Intel wants desktop PCs to double up as network hubs and video recorders, a move that could make life tough for the companies that produce those standalone products.
The Santa Clara, Calif.-based chipmaker will begin midyear by adding wireless networking technology Wi-Fi to an upcoming pair of desktop chipsets.
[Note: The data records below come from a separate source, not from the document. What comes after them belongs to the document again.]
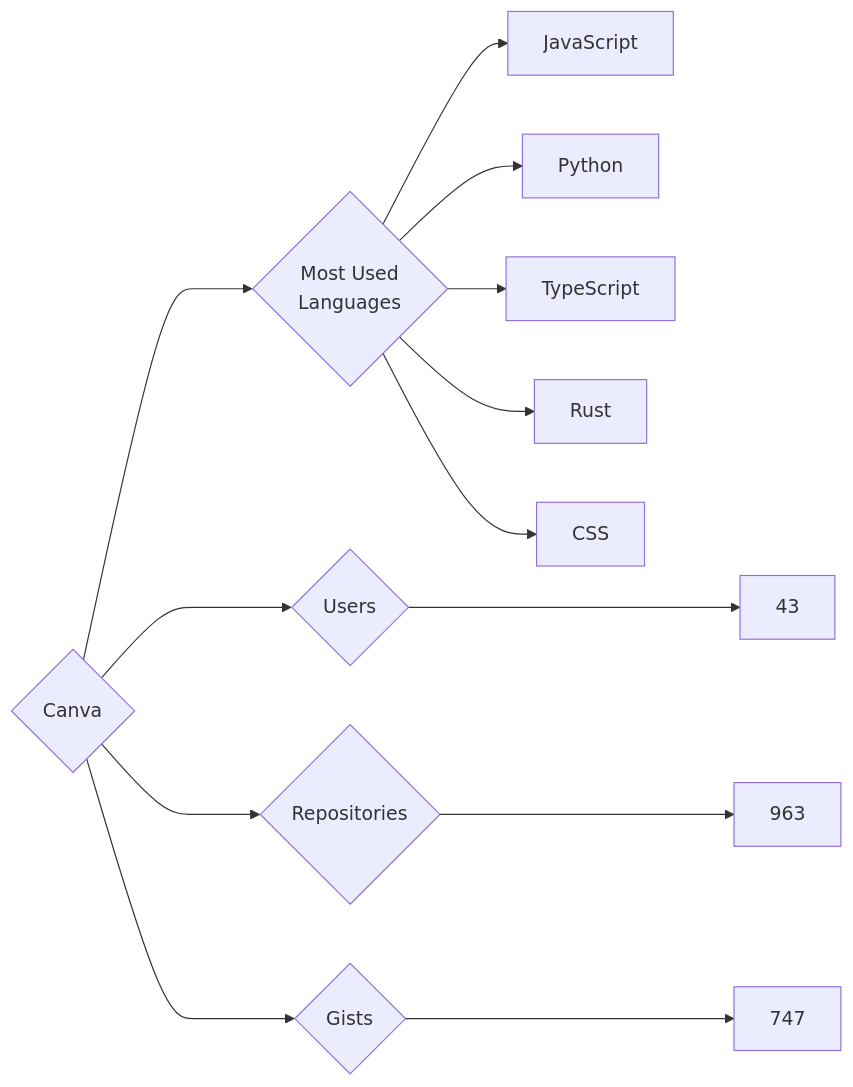
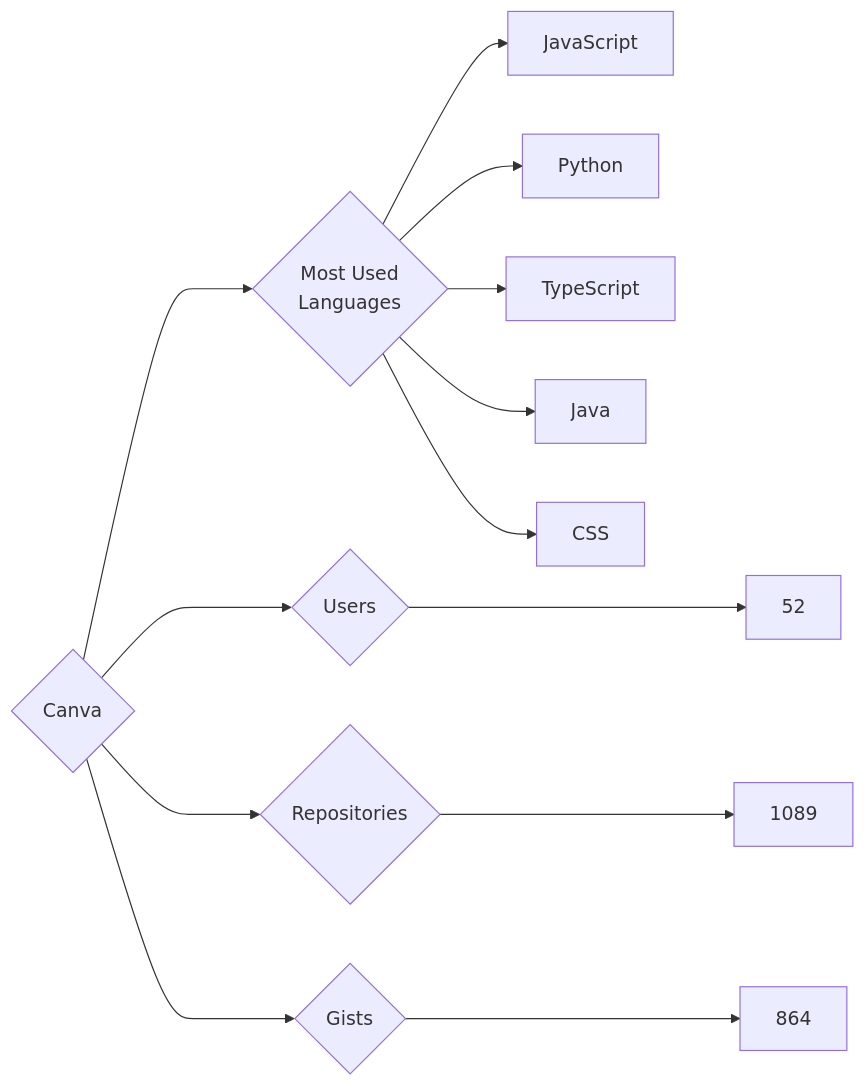
Before and after one commit to trickest/insiders: the diagram in targets/Canva/README.md, drawn with Mermaid. The commit also changed 682 other files, not shown here.

````diff
--- a/targets/Canva/README.md
+++ b/targets/Canva/README.md
@@ -3,13 +3,13 @@
 ```mermaid
 graph LR
 COMPANY_NAME{Canva}
-COMPANY_NAME ---> U{Users} ---> UN[43]
-COMPANY_NAME ---> R{Repositories} ---> RN[963]
-COMPANY_NAME ---> G{Gists} ---> GN[747]
+COMPANY_NAME ---> U{Users} ---> UN[52]
+COMPANY_NAME ---> R{Repositories} ---> RN[1089]
+COMPANY_NAME ---> G{Gists} ---> GN[864]
 COMPANY_NAME ---> ML{Most Used<br>Languages}
 ML --> JavaScript[JavaScript]
 ML --> Python[Python]
 ML --> TypeScript[TypeScript]
-ML --> Rust[Rust]
+ML --> Java[Java]
 ML --> CSS[CSS]
 ```
````
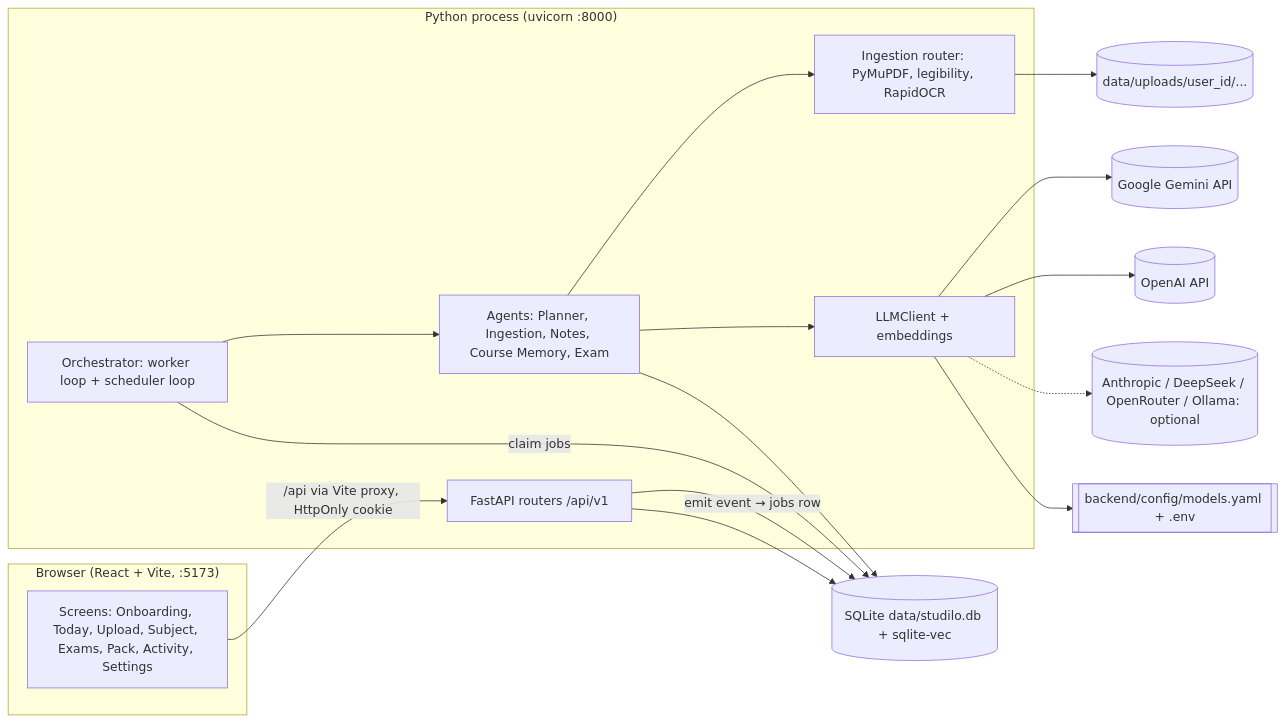
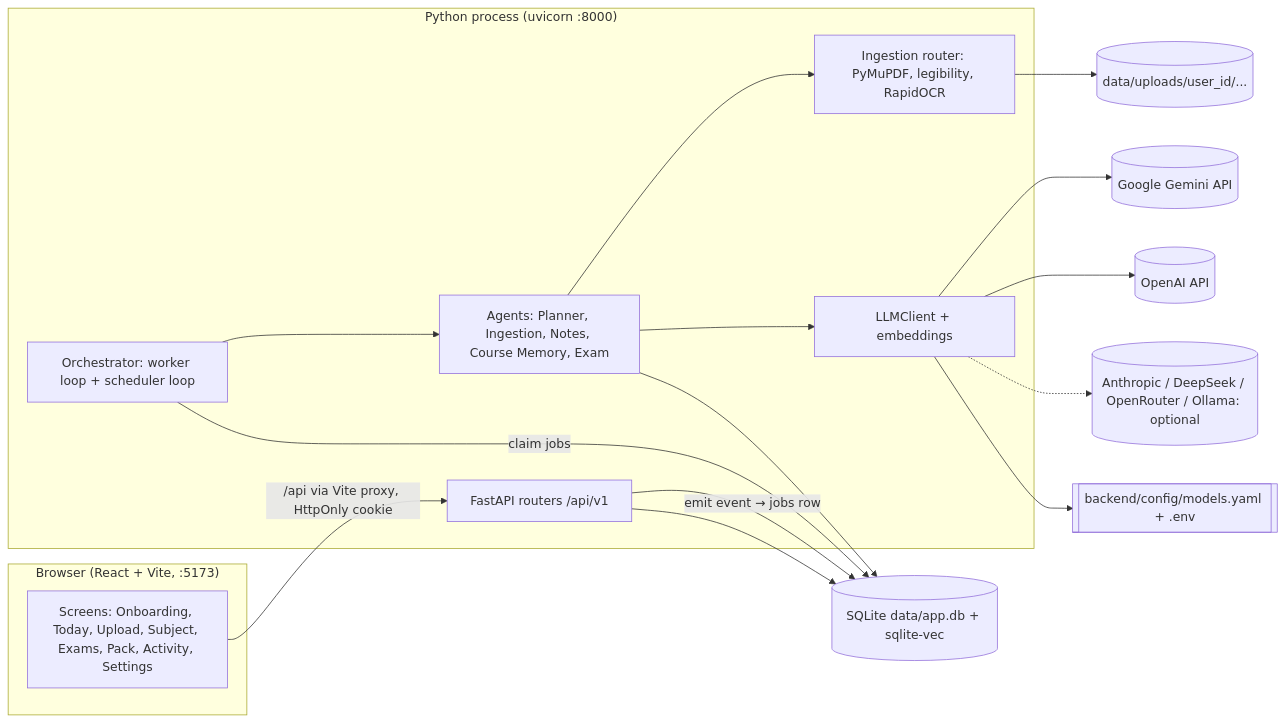
Before and after one commit to MiquelBerenguer/STUDILO-ai-for-students: the first of 8 diagrams in docs/SYSTEM_WALKTHROUGH.md, drawn with Mermaid. The commit also changed other lines of this file and 79 other files, not shown here.

````diff
--- a/docs/SYSTEM_WALKTHROUGH.md
+++ b/docs/SYSTEM_WALKTHROUGH.md
@@ -48,32 +51,32 @@
 ```mermaid
 flowchart LR
   subgraph Browser["Browser (React + Vite, :5173)"]
     UI[Screens: Onboarding, Today, Upload, Subject, Exams, Pack, Activity, Settings]
   end
   subgraph Proc["Python process (uvicorn :8000)"]
     API[FastAPI routers /api/v1]
     ORCH[Orchestrator: worker loop + scheduler loop]
     AG[Agents: Planner, Ingestion, Notes, Course Memory, Exam]
     RT[Ingestion router: PyMuPDF, legibility, RapidOCR]
     LLM[LLMClient + embeddings]
   end
-  DB[(SQLite data/studilo.db + sqlite-vec)]
+  DB[(SQLite data/app.db + sqlite-vec)]
   FS[(data/uploads/user_id/...)]
   CFG[[backend/config/models.yaml + .env]]
   P1[(Google Gemini API)]
   P2[(OpenAI API)]
   P3[(Anthropic / DeepSeek / OpenRouter / Ollama: optional)]
   UI -- "/api via Vite proxy, HttpOnly cookie" --> API
   API --> DB
   API -- "emit event → jobs row" --> DB
   ORCH -- "claim jobs" --> DB
   ORCH --> AG
   AG --> RT
   AG --> LLM
   RT --> FS
   LLM --> P1
   LLM --> P2
   LLM -.-> P3
   LLM --> CFG
   AG --> DB
 ```
````
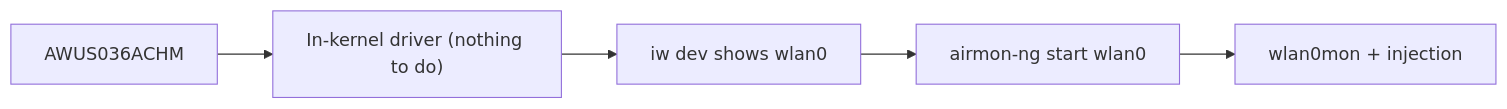
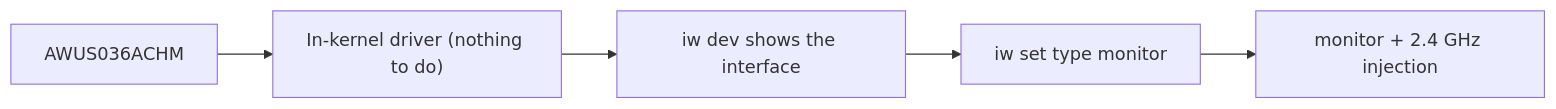
Before and after one commit to yopitek/yupitek-wiki: the diagram in docs/01-alfa-network/products/awus036achm/index.md, drawn with Mermaid. The commit also changed other lines of this file and 108 other files, not shown here.

````diff
--- a/docs/01-alfa-network/products/awus036achm/index.md
+++ b/docs/01-alfa-network/products/awus036achm/index.md
@@ -55,7 +101,7 @@
 ```mermaid
 flowchart LR
     A["AWUS036ACHM"] --> B["In-kernel driver (nothing to do)"]
-    B --> C["iw dev shows wlan0"]
-    C --> D["airmon-ng start wlan0"]
-    D --> E["wlan0mon + injection"]
+    B --> C["iw dev shows the interface"]
+    C --> D["iw set type monitor"]
+    D --> E["monitor + 2.4 GHz injection"]
 ```
````
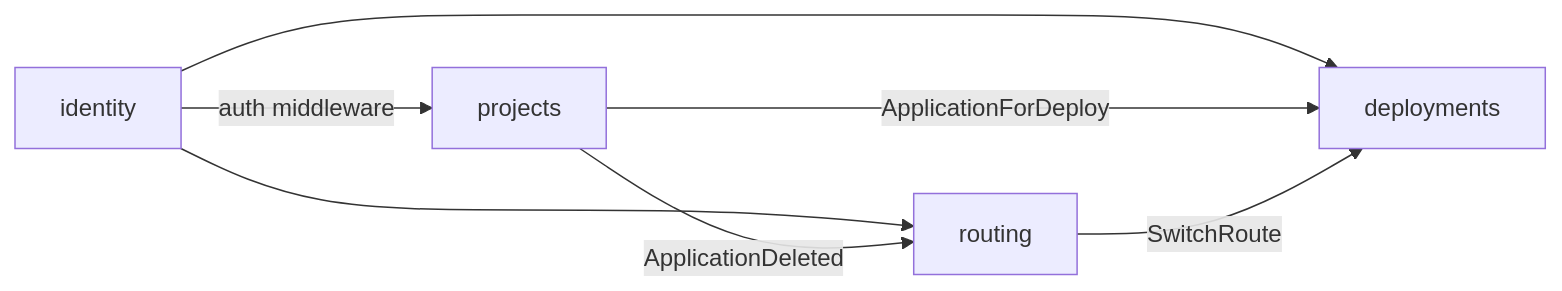
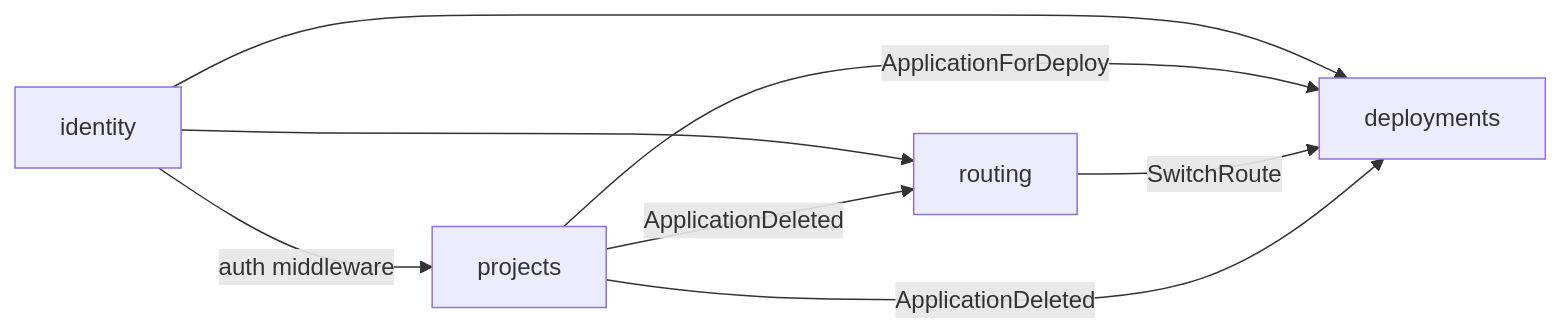
The diagram in docs/domain/context-map.md (jevido/bakery), drawn with Mermaid before and after one commit. The commit also changed other lines of this file and 3 other files, not shown here.

````diff
--- a/docs/domain/context-map.md
+++ b/docs/domain/context-map.md
@@ -38,9 +38,10 @@
 ```mermaid
 flowchart LR
   identity -->|auth middleware| projects
   identity --> deployments
   identity --> routing
   projects -->|ApplicationForDeploy| deployments
   routing -->|SwitchRoute| deployments
   projects -->|ApplicationDeleted| routing
+  projects -->|ApplicationDeleted| deployments
 ```
````
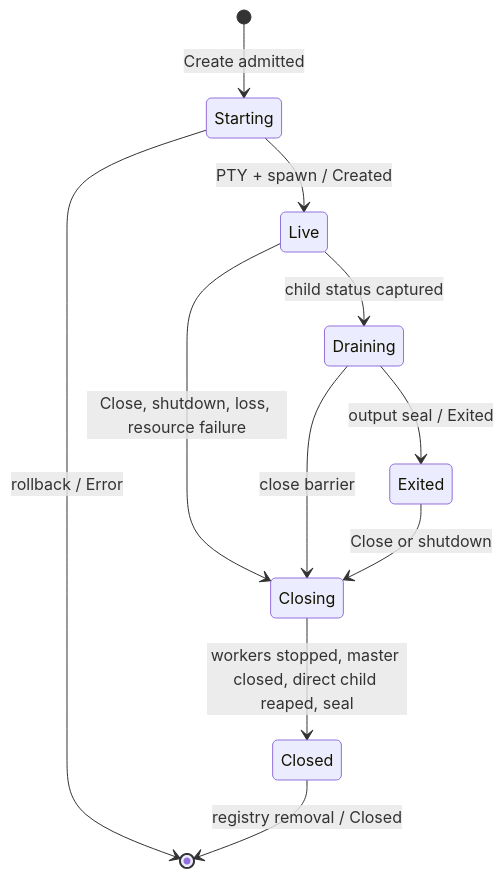
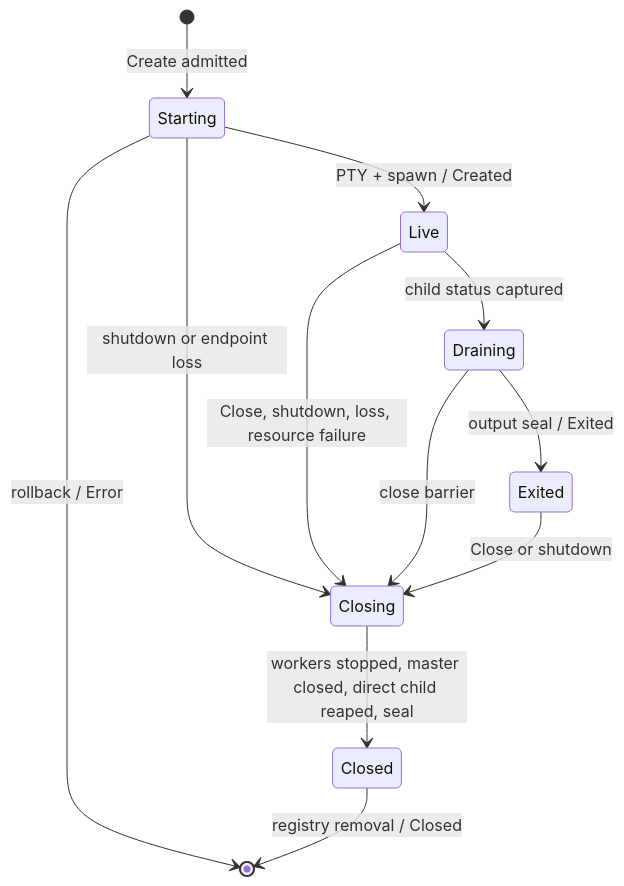
One commit to weshofmann/agent-vision changed the first of 2 diagrams in docs/superpowers/specs/2026-09-26-go-core-architecture-design.md. Above: the diagram before and after it, drawn with Mermaid. The commit also changed other lines of this file and 9 other files, not shown here.

Commit message:
docs: resolve Go core architecture review R1 through R4

````diff
--- a/docs/superpowers/specs/2026-09-26-go-core-architecture-design.md
+++ b/docs/superpowers/specs/2026-09-26-go-core-architecture-design.md
@@ -151,13 +162,14 @@
 ```mermaid
 stateDiagram-v2
     [*] --> Starting: Create admitted
     Starting --> Live: PTY + spawn / Created
     Starting --> [*]: rollback / Error
+    Starting --> Closing: shutdown or endpoint loss
     Live --> Draining: child status captured
     Live --> Closing: Close, shutdown, loss, resource failure
     Draining --> Exited: output seal / Exited
     Draining --> Closing: close barrier
     Exited --> Closing: Close or shutdown
     Closing --> Closed: workers stopped, master closed, direct child reaped, seal
     Closed --> [*]: registry removal / Closed
 ```
````
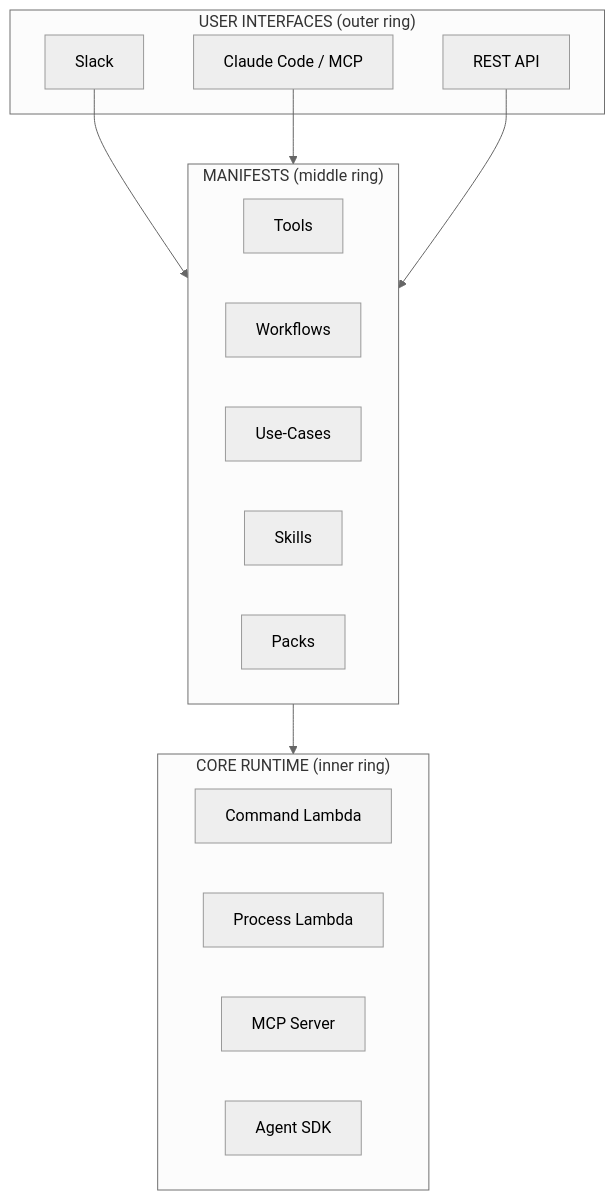
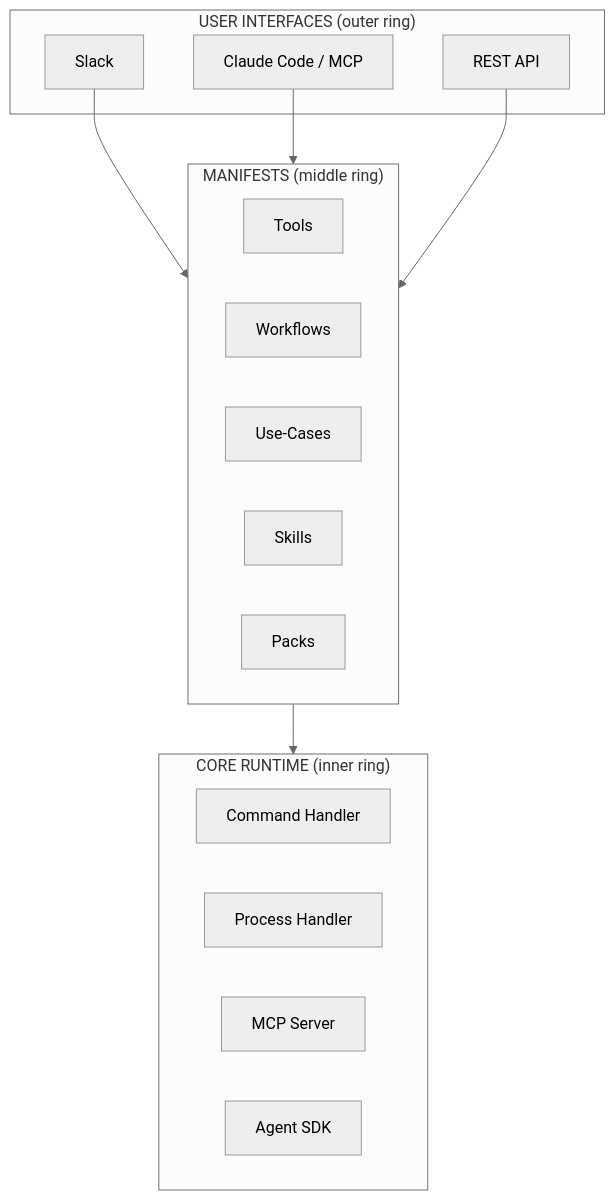
One commit to phbruce/agentrun changed the first of 31 diagrams in docs/book/agentrun-book.md. Above: the diagram before and after it, drawn with Mermaid (neutral theme). The commit also changed other lines of this file, not shown here.

````diff
--- a/docs/book/agentrun-book.md
+++ b/docs/book/agentrun-book.md
@@ -134,31 +134,31 @@
 ```mermaid
 flowchart TB
     subgraph INTERFACES["USER INTERFACES (outer ring)"]
         Slack["Slack"]
         Claude["Claude Code / MCP"]
         API["REST API"]
     end
 
     subgraph MANIFESTS["MANIFESTS (middle ring)"]
         Tools["Tools"]
         Workflows["Workflows"]
         UseCases["Use-Cases"]
         Skills["Skills"]
         Packs["Packs"]
     end
 
     subgraph CORE["CORE RUNTIME (inner ring)"]
-        CmdLambda["Command Lambda"]
-        ProcLambda["Process Lambda"]
+        CmdLambda["Command Handler"]
+        ProcLambda["Process Handler"]
         MCPServer["MCP Server"]
         AgentSDK["Agent SDK"]
     end
 
     Slack --> MANIFESTS
     Claude --> MANIFESTS
     API --> MANIFESTS
     MANIFESTS --> CORE
 
     %% extension: Interfaces --> Manifests --> Core (packs add)
     %% execution: Core --> Manifests --> Interfaces (runtime delivers)
 ```
````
When manufacturers choose a specific version of one of the two new chipsets, they will be able to add the foundation for a built-in Wi-Fi access point nearly for free.
"Consumers want all their devices to connect and communicate wirelessly," said Louis Burns, an Intel vice president. "Content delivery must be a high-quality audio and video experience."